Maurice Pialat began his career as a painter and was a late starter as a film-maker, his first feature L’enfance nue appearing in 1968 when he was forty-three. As a director, for most of his career his films were very much in a realist mode, with character taking precedence over plot. In fact, certain elements of the plot of A Nos Amours are simply elided, as less important than the illumination of character. He had a particular affinity with teenagers: his 1979 film Passe ton bac d’abord (which has had no British release to date, but I caught a TV screening in the early 80s) showed a group of youngsters on the brink of adulthood. Four years later, A Nos Amours (To Our Loves) narrows the focus onto one teenager, namely Suzanne. Her emerging sexuality impacts on the rest of her family. Perhaps she is seeking a replacement for her father (played by Pialat himself) in the young men she sleeps with. Her mother (Evelyne Ker) alternates between concern and jealousy. And Suzanne’s violent brother Robert (Dominique Besnehard) has his own issues, which border on the incestuous.
This subject matter could be – and many times has been – the material for the tackiest of exploitation fare. The result isn’t that, for three main reasons. Firstly, the screenplay by Arlette Langmann (Pialat’s partner in life as well as in writing) is sensitive to Suzanne’s issues with her sexuality, that what she seeks from her partners is by no means what they seek from her – and the mismatch frequently hurts. Pialat’s films are often very raw, and the family arguments filmed here are some of the most convincing – and brutal – ever filmed. Pialat was a confrontational director, keen to show audiences the unvarnished truth, warts and all – and there are plenty of warts on display. Finally, the film would be nothing without a star-making performance from Sandrine Bonnaire. In her first film (not counting a couple of appearances as an extra), aged only sixteen, she gives a phenomenal performance, which jumpstarted a distinguished career which continues to this day. The other three leads give fine performances, but it’s Bonnaire’s film.

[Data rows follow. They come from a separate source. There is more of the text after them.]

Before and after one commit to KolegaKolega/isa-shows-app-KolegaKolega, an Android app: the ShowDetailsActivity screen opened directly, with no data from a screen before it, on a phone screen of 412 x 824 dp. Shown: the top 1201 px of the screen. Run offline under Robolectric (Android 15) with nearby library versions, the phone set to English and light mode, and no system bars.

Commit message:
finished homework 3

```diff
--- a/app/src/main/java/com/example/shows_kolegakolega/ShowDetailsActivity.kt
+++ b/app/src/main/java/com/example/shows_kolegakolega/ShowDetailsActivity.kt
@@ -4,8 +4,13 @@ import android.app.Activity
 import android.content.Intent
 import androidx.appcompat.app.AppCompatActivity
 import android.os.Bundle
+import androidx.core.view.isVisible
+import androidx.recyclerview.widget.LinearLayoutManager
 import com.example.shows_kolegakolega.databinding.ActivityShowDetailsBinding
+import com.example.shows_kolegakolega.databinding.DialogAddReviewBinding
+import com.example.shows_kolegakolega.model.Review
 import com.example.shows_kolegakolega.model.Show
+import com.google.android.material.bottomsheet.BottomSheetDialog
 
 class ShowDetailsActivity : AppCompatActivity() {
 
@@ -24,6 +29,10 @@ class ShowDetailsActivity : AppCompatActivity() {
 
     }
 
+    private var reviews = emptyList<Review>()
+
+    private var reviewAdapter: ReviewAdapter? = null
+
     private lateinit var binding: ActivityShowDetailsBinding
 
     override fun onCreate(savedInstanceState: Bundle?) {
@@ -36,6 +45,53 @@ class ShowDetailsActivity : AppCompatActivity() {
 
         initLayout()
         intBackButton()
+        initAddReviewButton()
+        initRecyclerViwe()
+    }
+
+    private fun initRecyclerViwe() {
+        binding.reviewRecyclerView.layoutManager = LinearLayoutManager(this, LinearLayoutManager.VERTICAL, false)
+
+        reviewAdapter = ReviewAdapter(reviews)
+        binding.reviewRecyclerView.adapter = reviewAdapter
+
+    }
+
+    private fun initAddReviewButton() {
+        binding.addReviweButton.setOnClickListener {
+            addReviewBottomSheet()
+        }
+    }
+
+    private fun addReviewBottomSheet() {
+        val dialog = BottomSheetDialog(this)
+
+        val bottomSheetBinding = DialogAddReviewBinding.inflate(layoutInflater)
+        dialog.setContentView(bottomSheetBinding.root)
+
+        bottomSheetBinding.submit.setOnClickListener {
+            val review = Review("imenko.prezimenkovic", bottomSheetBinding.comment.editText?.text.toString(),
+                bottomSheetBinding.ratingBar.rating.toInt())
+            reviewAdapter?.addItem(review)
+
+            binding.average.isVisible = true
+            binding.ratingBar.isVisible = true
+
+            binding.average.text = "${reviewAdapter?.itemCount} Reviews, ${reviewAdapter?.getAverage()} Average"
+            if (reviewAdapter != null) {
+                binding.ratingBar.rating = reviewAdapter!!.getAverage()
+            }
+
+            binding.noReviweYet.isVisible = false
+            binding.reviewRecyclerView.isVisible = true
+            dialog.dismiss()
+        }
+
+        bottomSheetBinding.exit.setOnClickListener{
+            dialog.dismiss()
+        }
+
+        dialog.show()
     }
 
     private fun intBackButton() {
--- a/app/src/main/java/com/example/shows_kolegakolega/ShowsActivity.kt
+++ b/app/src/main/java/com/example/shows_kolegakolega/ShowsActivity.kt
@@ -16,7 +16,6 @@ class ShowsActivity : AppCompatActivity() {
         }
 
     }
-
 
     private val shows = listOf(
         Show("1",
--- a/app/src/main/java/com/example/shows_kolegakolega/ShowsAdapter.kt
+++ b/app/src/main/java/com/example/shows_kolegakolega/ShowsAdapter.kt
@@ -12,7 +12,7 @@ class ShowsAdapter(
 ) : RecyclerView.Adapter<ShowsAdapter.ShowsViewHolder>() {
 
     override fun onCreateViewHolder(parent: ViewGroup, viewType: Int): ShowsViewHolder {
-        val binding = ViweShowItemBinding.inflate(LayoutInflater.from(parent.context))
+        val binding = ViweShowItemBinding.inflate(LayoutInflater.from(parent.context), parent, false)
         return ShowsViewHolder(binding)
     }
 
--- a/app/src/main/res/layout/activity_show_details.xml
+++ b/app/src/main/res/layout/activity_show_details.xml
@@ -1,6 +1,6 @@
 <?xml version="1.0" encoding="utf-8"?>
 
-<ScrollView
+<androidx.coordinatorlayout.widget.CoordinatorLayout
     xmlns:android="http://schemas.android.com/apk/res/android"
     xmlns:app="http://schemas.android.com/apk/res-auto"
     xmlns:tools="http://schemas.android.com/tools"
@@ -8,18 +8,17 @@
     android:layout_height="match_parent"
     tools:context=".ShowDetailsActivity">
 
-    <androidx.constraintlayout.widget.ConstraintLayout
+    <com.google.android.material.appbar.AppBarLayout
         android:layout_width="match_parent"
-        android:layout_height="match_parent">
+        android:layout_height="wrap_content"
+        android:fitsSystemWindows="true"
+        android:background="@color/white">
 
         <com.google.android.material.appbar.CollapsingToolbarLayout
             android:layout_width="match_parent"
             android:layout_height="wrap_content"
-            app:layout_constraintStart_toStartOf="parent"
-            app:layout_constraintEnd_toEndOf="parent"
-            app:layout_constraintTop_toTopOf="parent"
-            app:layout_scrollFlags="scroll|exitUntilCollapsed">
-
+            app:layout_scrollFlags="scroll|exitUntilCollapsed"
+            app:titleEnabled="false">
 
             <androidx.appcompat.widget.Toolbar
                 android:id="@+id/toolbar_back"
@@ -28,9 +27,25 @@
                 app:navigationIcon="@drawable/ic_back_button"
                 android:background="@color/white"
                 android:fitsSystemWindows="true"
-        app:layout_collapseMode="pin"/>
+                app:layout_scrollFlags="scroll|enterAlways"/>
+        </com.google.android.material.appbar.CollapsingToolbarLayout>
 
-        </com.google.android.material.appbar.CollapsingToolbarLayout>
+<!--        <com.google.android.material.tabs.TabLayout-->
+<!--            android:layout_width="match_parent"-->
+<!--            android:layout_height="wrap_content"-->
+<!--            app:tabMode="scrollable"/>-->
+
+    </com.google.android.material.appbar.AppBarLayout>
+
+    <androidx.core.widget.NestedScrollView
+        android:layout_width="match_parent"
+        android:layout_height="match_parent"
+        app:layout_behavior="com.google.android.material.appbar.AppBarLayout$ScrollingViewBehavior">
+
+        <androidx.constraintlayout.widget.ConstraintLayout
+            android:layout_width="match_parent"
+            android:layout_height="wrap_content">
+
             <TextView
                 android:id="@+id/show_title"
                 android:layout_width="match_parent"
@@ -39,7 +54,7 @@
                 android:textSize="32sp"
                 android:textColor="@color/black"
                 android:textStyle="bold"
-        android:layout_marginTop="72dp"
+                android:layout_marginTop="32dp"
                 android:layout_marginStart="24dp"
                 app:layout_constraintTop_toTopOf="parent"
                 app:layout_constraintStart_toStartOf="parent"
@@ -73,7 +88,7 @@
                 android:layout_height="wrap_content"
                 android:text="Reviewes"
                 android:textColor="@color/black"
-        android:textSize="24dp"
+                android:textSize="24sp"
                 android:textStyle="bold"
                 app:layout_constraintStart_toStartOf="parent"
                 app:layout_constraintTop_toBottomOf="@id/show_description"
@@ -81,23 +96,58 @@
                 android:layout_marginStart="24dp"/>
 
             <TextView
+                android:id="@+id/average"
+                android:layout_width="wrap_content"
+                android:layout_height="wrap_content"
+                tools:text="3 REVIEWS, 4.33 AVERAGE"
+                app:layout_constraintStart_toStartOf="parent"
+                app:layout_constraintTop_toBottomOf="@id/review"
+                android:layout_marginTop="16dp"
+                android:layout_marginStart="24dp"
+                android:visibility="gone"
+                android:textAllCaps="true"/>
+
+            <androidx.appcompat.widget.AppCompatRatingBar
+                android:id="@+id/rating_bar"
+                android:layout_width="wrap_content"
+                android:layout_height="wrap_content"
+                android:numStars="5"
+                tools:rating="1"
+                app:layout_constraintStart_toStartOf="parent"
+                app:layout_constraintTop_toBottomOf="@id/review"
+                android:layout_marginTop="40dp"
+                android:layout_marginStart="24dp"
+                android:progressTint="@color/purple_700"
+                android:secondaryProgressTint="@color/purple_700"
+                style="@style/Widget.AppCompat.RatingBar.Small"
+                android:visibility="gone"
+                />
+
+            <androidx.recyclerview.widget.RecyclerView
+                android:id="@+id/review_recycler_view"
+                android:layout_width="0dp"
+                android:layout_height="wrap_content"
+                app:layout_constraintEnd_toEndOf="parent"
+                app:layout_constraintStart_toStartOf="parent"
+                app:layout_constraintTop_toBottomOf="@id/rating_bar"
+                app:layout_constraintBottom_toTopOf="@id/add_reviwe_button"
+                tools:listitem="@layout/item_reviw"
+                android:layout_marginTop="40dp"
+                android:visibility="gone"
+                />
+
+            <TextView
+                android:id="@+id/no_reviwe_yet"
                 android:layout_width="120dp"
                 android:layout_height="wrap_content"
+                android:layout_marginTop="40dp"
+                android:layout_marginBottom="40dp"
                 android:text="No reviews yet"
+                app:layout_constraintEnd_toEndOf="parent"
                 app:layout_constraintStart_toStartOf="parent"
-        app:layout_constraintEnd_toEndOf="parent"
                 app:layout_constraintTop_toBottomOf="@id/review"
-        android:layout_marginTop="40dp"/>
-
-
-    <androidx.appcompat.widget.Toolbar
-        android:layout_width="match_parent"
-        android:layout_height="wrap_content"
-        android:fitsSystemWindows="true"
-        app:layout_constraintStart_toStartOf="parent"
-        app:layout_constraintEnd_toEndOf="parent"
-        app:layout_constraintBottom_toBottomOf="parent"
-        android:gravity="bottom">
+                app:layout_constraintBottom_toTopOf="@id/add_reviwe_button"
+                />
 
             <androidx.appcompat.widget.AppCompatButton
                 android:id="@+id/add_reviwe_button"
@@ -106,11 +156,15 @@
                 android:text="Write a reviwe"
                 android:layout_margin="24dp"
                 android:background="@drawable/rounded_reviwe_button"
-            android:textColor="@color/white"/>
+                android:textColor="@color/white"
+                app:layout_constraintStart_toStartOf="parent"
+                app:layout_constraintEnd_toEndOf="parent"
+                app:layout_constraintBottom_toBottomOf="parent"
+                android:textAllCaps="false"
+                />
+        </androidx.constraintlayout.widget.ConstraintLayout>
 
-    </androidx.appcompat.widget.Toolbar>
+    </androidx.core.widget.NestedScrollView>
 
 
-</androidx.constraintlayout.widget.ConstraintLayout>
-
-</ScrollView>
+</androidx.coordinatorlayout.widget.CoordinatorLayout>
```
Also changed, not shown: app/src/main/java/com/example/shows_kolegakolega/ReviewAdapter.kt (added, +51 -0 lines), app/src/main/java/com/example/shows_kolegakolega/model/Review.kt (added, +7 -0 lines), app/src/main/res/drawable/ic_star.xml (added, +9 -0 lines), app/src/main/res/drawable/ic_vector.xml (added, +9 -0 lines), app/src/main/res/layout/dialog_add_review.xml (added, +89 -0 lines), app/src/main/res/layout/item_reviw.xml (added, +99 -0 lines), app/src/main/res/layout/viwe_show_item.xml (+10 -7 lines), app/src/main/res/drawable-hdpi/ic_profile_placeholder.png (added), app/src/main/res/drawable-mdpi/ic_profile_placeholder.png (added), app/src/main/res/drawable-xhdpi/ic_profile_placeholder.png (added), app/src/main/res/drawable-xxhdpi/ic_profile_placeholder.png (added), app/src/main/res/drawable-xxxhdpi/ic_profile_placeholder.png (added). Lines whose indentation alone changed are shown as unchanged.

Two minor elements in the film add interest, if only in retrospect. At one point, Suzanne’s father refers to Van Gogh – whose story Pialat made into a film eight years later. Secondly, acting as assistant director and playing the role of Jean-Pierre is the late Cyril Collard, who made his own striking Pialat-influenced film Les nuits fauves (Savage Nights) in 1992, before dying from AIDS the following year at age 35. (And where is the DVD of that film?)
A Nos Amours isn’t comfortable viewing, and anyone watching it in search of titillation is likely to be disappointed. In retrospect, although it introduced a major actress to French cinema, it seems an ending film rather than an beginning one. After this film, Pialat moved away from strict semi-autobiographical realism, instead incorporating his methods and concerns into stories with more obviously generic structure: a police story with Police, a religious drama with the Cannes winner Sous le soleil de Satan and a historical biopic Van Gogh. (I haven’t seen Pialat’s final film, Le Garçu.) Even so, it’s one of the director’s key works.

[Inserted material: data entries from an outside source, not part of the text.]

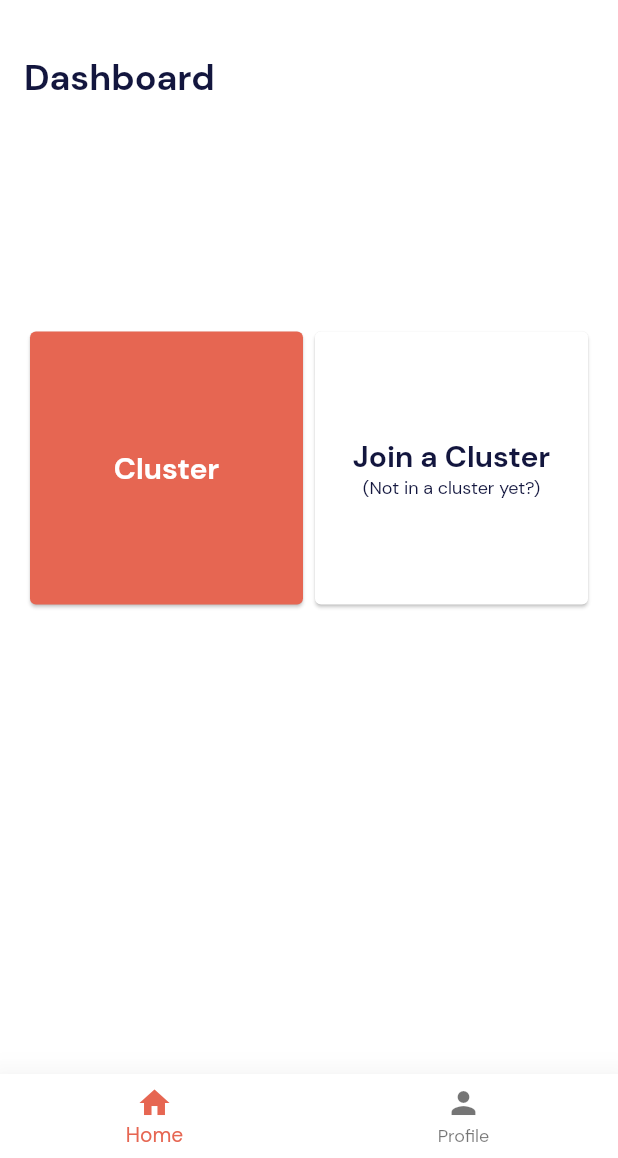
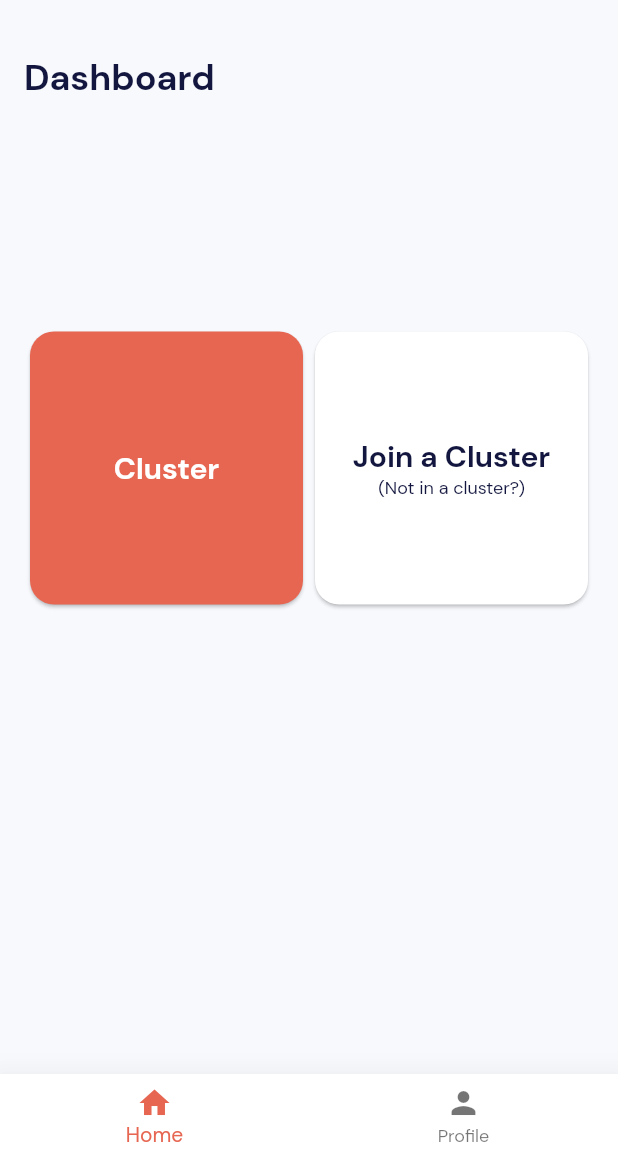
Before and after one commit to Youngtard/moni-flutter-test, a Flutter app: the screen it shows after launch, on a phone screen of 412 x 824 dp, the part 78-1236 px from its top. Run offline on Flutter 3.47's test engine with Material 2 defaults, Android fonts, the phone set to English and light mode, and no system bars; our stand-ins replace cached_network_image, flutter_svg.

```diff
--- a/lib/modules/dashboard/dashboard.dart
+++ b/lib/modules/dashboard/dashboard.dart
@@ -23,7 +23,9 @@ class _DashboardState extends State<Dashboard> {
           height: 48,
         ),
         centerTitle: true,
+        backgroundColor: const Color(0xffF8F9FD),
       ),
+      backgroundColor: const Color(0xffF8F9FD),
       body: SafeArea(
         child: Padding(
           padding: const EdgeInsets.symmetric(horizontal: 16, vertical: 32),
@@ -44,6 +46,9 @@ class _DashboardState extends State<Dashboard> {
                   InkWell(
                     child: Card(
                       elevation: 1.0,
+                      shape: RoundedRectangleBorder(
+                        borderRadius: BorderRadius.circular(16.0),
+                      ),
                       child: Center(
                         child: Text(
                           "Cluster",
@@ -58,28 +63,35 @@ class _DashboardState extends State<Dashboard> {
                       setState(() {
                         _selectedCard = 0;
                       });
-                      Navigator.push(context, MaterialPageRoute(builder: (context) => const MyCluster()));
+                      Navigator.push(
+                          context, MaterialPageRoute(builder: (context) => const MyCluster()));
                     },
                   ),
                   InkWell(
                     child: Card(
                       elevation: 1.0,
+                      shape: RoundedRectangleBorder(
+                        borderRadius: BorderRadius.circular(16.0),
+                      ),
                       child: Center(
                         child: RichText(
                           text: TextSpan(
                             text: "Join a Cluster\n",
                             children: [
                               TextSpan(
-                                text: "(Not in a cluster yet?)",
+                                text: "(Not in a cluster?)",
                                 style: Theme.of(context).textTheme.bodyText2!.copyWith(
-                                  fontSize: 12,
-                                  color: _selectedCard == 1 ? Colors.white : const Color(0xff13163E),
-                                ),
+                                      fontSize: 12,
+                                      color: _selectedCard == 1
+                                          ? Colors.white
+                                          : const Color(0xff13163E),
+                                    ),
                               )
                             ],
                             style: Theme.of(context).textTheme.headline2!.copyWith(
-                              color: _selectedCard == 1 ? Colors.white : const Color(0xff13163E),
-                            ),
+                                  color:
+                                      _selectedCard == 1 ? Colors.white : const Color(0xff13163E),
+                                ),
                           ),
                           textAlign: TextAlign.center,
                         ),
@@ -90,7 +102,8 @@ class _DashboardState extends State<Dashboard> {
                       setState(() {
                         _selectedCard = 1;
                       });
-                      Navigator.push(context, MaterialPageRoute(builder: (context) => const JoinACluster()));
+                      Navigator.push(
+                          context, MaterialPageRoute(builder: (context) => const JoinACluster()));
                     },
                   ),
                 ],
--- a/lib/modules/onboarding/screens/join_a_cluster.dart
+++ b/lib/modules/onboarding/screens/join_a_cluster.dart
@@ -32,7 +32,11 @@ class _JoinAClusterState extends State<JoinACluster> {
   @override
   Widget build(BuildContext context) {
     return Scaffold(
-      appBar: AppBar(),
+      appBar: AppBar(
+        leading: const BackButton(color: Colors.black,),
+        backgroundColor: const Color(0xffF8F9FD),
+      ),
+      backgroundColor: const Color(0xffF8F9FD),
       body: SafeArea(
         child: CustomScrollView(
           slivers: [
--- a/lib/modules/profile/screens/profile.dart
+++ b/lib/modules/profile/screens/profile.dart
@@ -9,9 +9,10 @@ class Profile extends StatelessWidget {
     return Scaffold(
       appBar: AppBar(
         title: const Text("Profile"),
-        backgroundColor: Colors.white,
+        backgroundColor: const Color(0xffF8F9FD),
         centerTitle: true,
       ),
+      backgroundColor: const Color(0xffF8F9FD),
       body: SafeArea(
         child: SingleChildScrollView(
           child: Column(
```
Also changed, not shown: 2 other files.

Masters of Cinema's release of A Nos Amours combines an excellent anamorphic transfer with an interesting selection of extra features which largely duplicate those on the 2006 Criterion release, although it lacks the interviews with Catherine Breillat and Jean-Paul Gorin. Making up for these absences are a comprehensive trailer gallery and a superb booklet.
The 1.66 transfer is an absolute beauty. Anamorphically enhanced, it offers bags of detail and gentle yet vivid colours throughout. No problems with artifacting or excessive grain mean that A Nos Amours looks great here. The mono French soundtrack is also pleasing and accompanied by easy to read English subtitles.
The best of the extras is a 55 minute documentary entitled The Human Eye which concentrates on a detailed exploration of the themes and structure of Pialat's film. Although it contains some interviews with the actors, it's not really a making-of piece and is likely to be of interest to admirers of the film rather than those casually interested in its production.
The interviews with Sandrine Bonnaire and Maurice Pialat are comparatively brief but certainly valuable. Pialat is caught in extracts from a French television programme broadcast in 1983 and he is seen both on the set and in conversation. He comes across as very eloquent and intelligent with an actor's acute awareness of how he is coming across on camera. Bonnaire is radiant, charming and obviously fond of the man who gave her a chance at a star-making role. The video screen tests showcase the actors who were new to filmmaking in 1983 - Bonnaire included.
The package also features trailers for all the feature-length Pialat films included in the Masters of Cinema range. Accompanying the disc is an exceptionally good booklet which has an insightful essay about the film from Dan Sallitt, a graphic piece by Craig Keller and a wonderfully entertaining chat between Pialat and Jean-Luc Godard.